Perfect Your Loss-Prevention Program

A serious accident or incident at your facility may haunt you for years, and may actually force you to close, due not only to bad press but also from the financial losses suffered in litigation.

An emergency-crisis plan reduces these liability exposures; it provides for a fast and organized response to the injured, and ensures accurate disbursement of positive information to the media.

While you may have a very good loss-prevention plan, accidents and incidents happen regularly, not only to employees, but also to guests. It is imperative that a loss-prevention plan also has an emergency-crisis plan. Your insurance carrier, legal team and possibly outside expert consultants should be involved in creating this component.

Create A Plan

The safety director or a designee should start by researching all emergency-service responders who service the area where the facility is located.

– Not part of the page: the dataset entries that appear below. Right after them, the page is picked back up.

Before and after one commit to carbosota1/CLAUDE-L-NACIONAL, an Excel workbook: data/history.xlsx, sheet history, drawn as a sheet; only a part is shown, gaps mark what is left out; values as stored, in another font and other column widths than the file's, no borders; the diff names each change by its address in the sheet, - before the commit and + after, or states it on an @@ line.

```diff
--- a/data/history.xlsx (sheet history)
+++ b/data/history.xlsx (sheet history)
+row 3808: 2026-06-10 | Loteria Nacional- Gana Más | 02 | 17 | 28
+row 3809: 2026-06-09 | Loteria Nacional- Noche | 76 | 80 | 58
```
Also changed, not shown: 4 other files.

Arrange to meet individually or collectively with service providers at the facility to discuss their needs and procedures to respond to an emergency. Distribute site maps on utilities and pathways entrances and exits, and inform them of staffing capabilities (i.e., security, first aid and maintenance). Also, conduct a facility walk-through so they are familiar with the layout.

Determine response policies and procedures with each service provider, including:

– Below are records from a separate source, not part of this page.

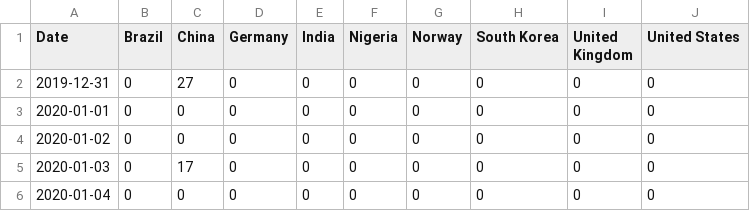
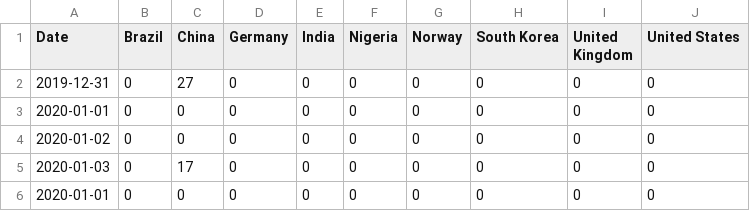
Before and after one commit to JackShi148/ECE551, a CSV file: 043_eval1/days_less_7.csv, drawn as a sheet.

Commit message:
update code and testcases

```diff
--- a/043_eval1/days_less_7.csv
+++ b/043_eval1/days_less_7.csv
@@ -5,2 +5,2 @@ Date,Brazil,China,Germany,India,Nigeria,Norway,South Korea,United Kingdom,United
 2020-01-03,0,17,0,0,0,0,0,0,0
-2020-01-04,0,0,0,0,0,0,0,0,0
+2020-01-01,0,0,0,0,0,0,0,0,0
```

· A direct telephone number

· Proper identification and location of the emergency site to the responder via the telephone

· The best ways to communicate the nature of the emergency

· Any other information that will help in the response.

In addition to the local fire department, law enforcement and ambulance services, include specialty service providers:

· Water rescue

· Wild animals

· Drug use or sales

· Inclement-weather disasters

· Bomb threats or other acts of terrorism

· Shootings and other forms of violence

· Gang or other radical-group activities.

Once you have completed the meetings, turn to your staff and begin formulating an internal response to emergencies. There are two separate personnel groups and activities involved in responding to an emergency. First, there are those who actually are involved in the first-response chain-of-command:

· General manager

· Safety director

· Security

· First aid

· Maintenance.

The second group involves the public-relations department and additional management personnel that do not go to the scene. For now, let’s focus on the first responders.

Internal Emergency-Response Procedures

One of the first procedures to implement is a pre-determined chain-of-command notification. If a guest first reports an emergency to an employee, that employee should contact the proper staff person to start chain-of-command notification. Unfortunately, calling 9-1-1 is not always the best and fastest way to respond to an emergency as the call is also available immediately to outside agencies, including the media.

OSHA also will respond to employee-related accidents if 9-1-1 is called. Once you establish direct response procedures with an agency, it may prefer direct contact to ensure fast and proper response.

Emergency Site Procedures

At the site of the emergency, first responders should:

1. Give attention first to anyone who is injured. (Remember: Only qualified first-aid or medical personnel should touch seriously injured people.) Interview the person to determine the nature of the injury. Be sure to collect the following information:

· His/her age

· Member(s) of his/her party

· His/her version of the incident

· Person to be notified on his/her behalf.

2. Move spectators away from the scene.

· Establish a secure perimeter, and open a pathway for service providers.

· Shut down any utilities or equipment involved, such as electrical, water and machinery.

Page 1 of 2 | Next page

Related posts:

  1. PRM — Prevention, Recognition and Management
  2. A Plan For Action
  3. From The Top Down
  4. Lifesaving And Emergency Equipment
  5. Just In Case
  • Columns
  • Departments